Agency
National Institute of Health (NIH)
Institute
National Institute on Alcohol Abuse and Alcoholism (NIAAA)
Type
Specialized Center (P50)
Project #
5P50AA010761-25
Application #
9843619
Study Section
Special Emphasis Panel (ZAA1)
Program Officer
Kwako, Laura Elizabeth
Project Start
1996-12-01
Project End
2020-12-31
Budget Start
2020-01-01
Budget End
2020-12-31
Support Year
25
Fiscal Year
2020
Total Cost
Indirect Cost
Name
Medical University of South Carolina
Department
Psychiatry
Type
Schools of Medicine
DUNS #
183710748
City
Charleston
State
SC
Country
United States
Zip Code
29407
Anderson, Ethan M; Larson, Erin B; Guzman, Daniel et al. (2018) Overexpression of the Histone Dimethyltransferase G9a in Nucleus Accumbens Shell Increases Cocaine Self-Administration, Stress-Induced Reinstatement, and Anxiety. J Neurosci 38:803-813
Osterndorff-Kahanek, Elizabeth A; Tiwari, Gayatri R; Lopez, Marcelo F et al. (2018) Long-term ethanol exposure: Temporal pattern of microRNA expression and associated mRNA gene networks in mouse brain. PLoS One 13:e0190841
Stewart, Scott H; Reuben, Adrian; Anton, Raymond F (2018) Reply: Carbohydrate Deficient Transferrin in Patients with Cirrhosis: A Tale of Bridges. Alcohol Alcohol 53:351-352
Kearney-Ramos, Tonisha E; Lench, Daniel H; Hoffman, Michaela et al. (2018) Gray and white matter integrity influence TMS signal propagation: a multimodal evaluation in cocaine-dependent individuals. Sci Rep 8:3253
Haun, Harold L; Griffin, William C; Lopez, Marcelo F et al. (2018) Increasing Brain-Derived Neurotrophic Factor (BDNF) in medial prefrontal cortex selectively reduces excessive drinking in ethanol dependent mice. Neuropharmacology 140:35-42
Schacht, Joseph P; Voronin, Konstantin E; Randall, Patrick K et al. (2018) Dopaminergic Genetic Variation Influences Aripiprazole Effects on Alcohol Self-Administration and the Neural Response to Alcohol Cues in a Randomized Trial. Neuropsychopharmacology 43:1247-1256
McGuier, Natalie S; Rinker, Jennifer A; Cannady, Reginald et al. (2018) Identification and validation of midbrain Kcnq4 regulation of heavy alcohol consumption in rodents. Neuropharmacology 138:10-19
Nimitvilai, Sudarat; Lopez, Marcelo F; Woodward, John J (2018) Effects of monoamines on the intrinsic excitability of lateral orbitofrontal cortex neurons in alcohol-dependent and non-dependent female mice. Neuropharmacology 137:1-12

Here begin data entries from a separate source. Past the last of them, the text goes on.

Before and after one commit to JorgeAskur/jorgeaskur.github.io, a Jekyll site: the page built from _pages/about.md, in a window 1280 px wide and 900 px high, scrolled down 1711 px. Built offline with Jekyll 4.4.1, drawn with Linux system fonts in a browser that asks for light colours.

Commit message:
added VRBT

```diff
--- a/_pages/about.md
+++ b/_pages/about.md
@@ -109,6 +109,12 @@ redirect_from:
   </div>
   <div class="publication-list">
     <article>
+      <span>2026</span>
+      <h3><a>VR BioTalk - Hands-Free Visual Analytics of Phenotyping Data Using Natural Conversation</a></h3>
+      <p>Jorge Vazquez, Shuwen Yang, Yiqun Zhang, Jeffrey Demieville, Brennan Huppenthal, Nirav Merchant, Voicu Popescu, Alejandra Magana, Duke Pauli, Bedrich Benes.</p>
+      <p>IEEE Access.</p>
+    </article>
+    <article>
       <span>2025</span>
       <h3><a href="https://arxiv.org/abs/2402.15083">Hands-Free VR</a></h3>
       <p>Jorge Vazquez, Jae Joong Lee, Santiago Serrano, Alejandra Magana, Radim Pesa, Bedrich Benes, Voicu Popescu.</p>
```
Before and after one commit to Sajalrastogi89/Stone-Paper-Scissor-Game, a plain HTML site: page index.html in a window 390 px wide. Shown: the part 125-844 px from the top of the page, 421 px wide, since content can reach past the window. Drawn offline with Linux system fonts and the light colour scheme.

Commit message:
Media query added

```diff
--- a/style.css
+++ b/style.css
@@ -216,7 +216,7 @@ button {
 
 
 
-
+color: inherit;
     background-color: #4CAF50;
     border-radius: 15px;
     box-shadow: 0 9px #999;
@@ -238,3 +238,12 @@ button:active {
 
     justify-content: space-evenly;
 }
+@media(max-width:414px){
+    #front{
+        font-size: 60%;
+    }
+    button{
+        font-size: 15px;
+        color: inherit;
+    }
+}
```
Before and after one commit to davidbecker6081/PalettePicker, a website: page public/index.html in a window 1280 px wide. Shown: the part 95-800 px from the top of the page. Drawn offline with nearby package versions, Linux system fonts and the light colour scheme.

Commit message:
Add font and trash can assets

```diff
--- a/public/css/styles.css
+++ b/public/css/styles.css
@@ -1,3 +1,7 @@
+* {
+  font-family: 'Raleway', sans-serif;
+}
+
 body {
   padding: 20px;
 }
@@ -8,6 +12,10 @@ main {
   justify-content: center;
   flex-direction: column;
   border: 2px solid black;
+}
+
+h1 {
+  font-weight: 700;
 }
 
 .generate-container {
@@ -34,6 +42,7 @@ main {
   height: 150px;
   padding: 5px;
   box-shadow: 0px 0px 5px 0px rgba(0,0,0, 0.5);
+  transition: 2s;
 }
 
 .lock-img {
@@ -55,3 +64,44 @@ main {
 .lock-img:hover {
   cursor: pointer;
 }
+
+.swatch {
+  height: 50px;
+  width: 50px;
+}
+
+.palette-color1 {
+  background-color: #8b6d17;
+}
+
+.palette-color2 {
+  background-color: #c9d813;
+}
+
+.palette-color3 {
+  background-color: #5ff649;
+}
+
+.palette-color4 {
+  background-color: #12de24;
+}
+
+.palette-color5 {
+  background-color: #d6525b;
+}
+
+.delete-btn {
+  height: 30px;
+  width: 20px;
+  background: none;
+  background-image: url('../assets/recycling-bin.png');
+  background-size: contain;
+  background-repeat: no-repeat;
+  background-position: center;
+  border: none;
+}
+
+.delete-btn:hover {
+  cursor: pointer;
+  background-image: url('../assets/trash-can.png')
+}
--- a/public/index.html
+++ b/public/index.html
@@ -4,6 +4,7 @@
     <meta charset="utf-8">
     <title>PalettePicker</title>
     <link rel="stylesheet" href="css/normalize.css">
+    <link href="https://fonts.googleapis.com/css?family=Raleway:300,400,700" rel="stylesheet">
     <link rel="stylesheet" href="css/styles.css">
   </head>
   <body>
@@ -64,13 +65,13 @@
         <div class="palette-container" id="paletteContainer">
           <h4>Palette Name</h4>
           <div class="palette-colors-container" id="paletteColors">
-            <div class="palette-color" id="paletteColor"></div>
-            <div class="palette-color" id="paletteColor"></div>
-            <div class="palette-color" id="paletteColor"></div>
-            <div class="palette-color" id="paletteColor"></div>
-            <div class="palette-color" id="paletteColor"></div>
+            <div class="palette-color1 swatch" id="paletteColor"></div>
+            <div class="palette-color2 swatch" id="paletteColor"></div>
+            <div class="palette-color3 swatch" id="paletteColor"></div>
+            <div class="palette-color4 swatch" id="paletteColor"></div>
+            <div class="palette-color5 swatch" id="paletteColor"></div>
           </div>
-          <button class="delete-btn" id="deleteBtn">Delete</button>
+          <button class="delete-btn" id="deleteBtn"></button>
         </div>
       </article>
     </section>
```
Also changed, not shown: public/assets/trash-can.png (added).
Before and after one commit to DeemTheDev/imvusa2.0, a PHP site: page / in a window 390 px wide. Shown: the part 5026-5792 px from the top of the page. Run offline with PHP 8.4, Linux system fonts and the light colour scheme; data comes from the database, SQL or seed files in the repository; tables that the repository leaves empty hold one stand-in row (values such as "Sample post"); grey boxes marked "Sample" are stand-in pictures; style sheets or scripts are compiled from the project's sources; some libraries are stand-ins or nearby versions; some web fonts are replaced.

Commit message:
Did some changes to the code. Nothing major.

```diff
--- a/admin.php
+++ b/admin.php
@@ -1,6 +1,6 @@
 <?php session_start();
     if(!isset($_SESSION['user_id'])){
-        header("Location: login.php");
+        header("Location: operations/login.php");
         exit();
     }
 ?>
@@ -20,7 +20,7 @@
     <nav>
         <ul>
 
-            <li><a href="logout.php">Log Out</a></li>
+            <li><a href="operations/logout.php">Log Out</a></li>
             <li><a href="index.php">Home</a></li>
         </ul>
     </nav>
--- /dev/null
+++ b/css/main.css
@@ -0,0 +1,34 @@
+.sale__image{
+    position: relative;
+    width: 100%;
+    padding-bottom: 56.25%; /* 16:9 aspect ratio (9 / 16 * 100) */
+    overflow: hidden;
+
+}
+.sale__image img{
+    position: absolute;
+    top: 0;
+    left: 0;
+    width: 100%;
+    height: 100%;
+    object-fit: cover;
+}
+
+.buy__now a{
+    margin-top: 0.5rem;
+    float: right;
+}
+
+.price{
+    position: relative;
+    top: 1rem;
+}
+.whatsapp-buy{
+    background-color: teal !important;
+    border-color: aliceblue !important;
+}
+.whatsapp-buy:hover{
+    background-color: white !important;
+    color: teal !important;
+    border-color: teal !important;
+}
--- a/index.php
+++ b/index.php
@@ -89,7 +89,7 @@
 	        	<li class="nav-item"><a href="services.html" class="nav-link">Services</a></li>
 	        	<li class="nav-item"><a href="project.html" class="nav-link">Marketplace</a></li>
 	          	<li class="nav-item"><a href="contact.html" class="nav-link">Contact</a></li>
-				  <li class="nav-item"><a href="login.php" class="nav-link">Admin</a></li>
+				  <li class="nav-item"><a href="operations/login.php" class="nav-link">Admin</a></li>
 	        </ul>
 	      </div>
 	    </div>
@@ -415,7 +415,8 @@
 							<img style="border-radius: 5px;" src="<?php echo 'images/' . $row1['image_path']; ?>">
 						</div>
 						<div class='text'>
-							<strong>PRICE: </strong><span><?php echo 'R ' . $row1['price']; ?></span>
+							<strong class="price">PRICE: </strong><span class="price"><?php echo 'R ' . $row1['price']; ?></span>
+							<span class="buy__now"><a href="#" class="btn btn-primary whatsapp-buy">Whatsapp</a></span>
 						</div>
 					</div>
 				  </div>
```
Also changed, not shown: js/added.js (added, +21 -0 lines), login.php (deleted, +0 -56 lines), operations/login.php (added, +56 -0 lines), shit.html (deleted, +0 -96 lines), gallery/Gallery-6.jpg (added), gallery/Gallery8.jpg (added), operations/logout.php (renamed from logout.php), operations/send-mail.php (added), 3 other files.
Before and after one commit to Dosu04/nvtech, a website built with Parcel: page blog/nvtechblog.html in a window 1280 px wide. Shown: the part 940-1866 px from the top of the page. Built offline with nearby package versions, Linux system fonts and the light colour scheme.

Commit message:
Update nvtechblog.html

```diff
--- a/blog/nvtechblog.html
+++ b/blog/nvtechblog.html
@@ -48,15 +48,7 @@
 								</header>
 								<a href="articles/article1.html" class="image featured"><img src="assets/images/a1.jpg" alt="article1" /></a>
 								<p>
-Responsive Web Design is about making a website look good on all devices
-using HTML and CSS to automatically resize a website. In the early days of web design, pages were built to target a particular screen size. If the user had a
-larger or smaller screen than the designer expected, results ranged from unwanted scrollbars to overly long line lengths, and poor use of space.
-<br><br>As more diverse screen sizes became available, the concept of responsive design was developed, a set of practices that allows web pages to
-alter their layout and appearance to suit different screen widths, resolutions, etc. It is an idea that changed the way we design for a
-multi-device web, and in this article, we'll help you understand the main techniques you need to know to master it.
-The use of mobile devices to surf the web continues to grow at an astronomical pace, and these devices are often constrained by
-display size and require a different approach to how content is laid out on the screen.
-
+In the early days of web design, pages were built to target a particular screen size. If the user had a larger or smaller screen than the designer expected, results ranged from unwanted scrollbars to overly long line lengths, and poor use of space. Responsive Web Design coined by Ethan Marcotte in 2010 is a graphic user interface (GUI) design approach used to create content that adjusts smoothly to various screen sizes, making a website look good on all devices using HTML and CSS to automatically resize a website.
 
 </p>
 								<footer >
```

Dowdle, Logan T; Brown, Truman R; George, Mark S et al. (2018) Single pulse TMS to the DLPFC, compared to a matched sham control, induces a direct, causal increase in caudate, cingulate, and thalamic BOLD signal. Brain Stimul 11:789-796
Zamudio-Bulcock, Paula A; Homanics, Gregg E; Woodward, John J (2018) Loss of Ethanol Inhibition of N-Methyl-D-Aspartate Receptor-Mediated Currents and Plasticity of Cerebellar Synapses in Mice Expressing the GluN1(F639A) Subunit. Alcohol Clin Exp Res 42:698-705

Showing the most recent 10 out of 209 publications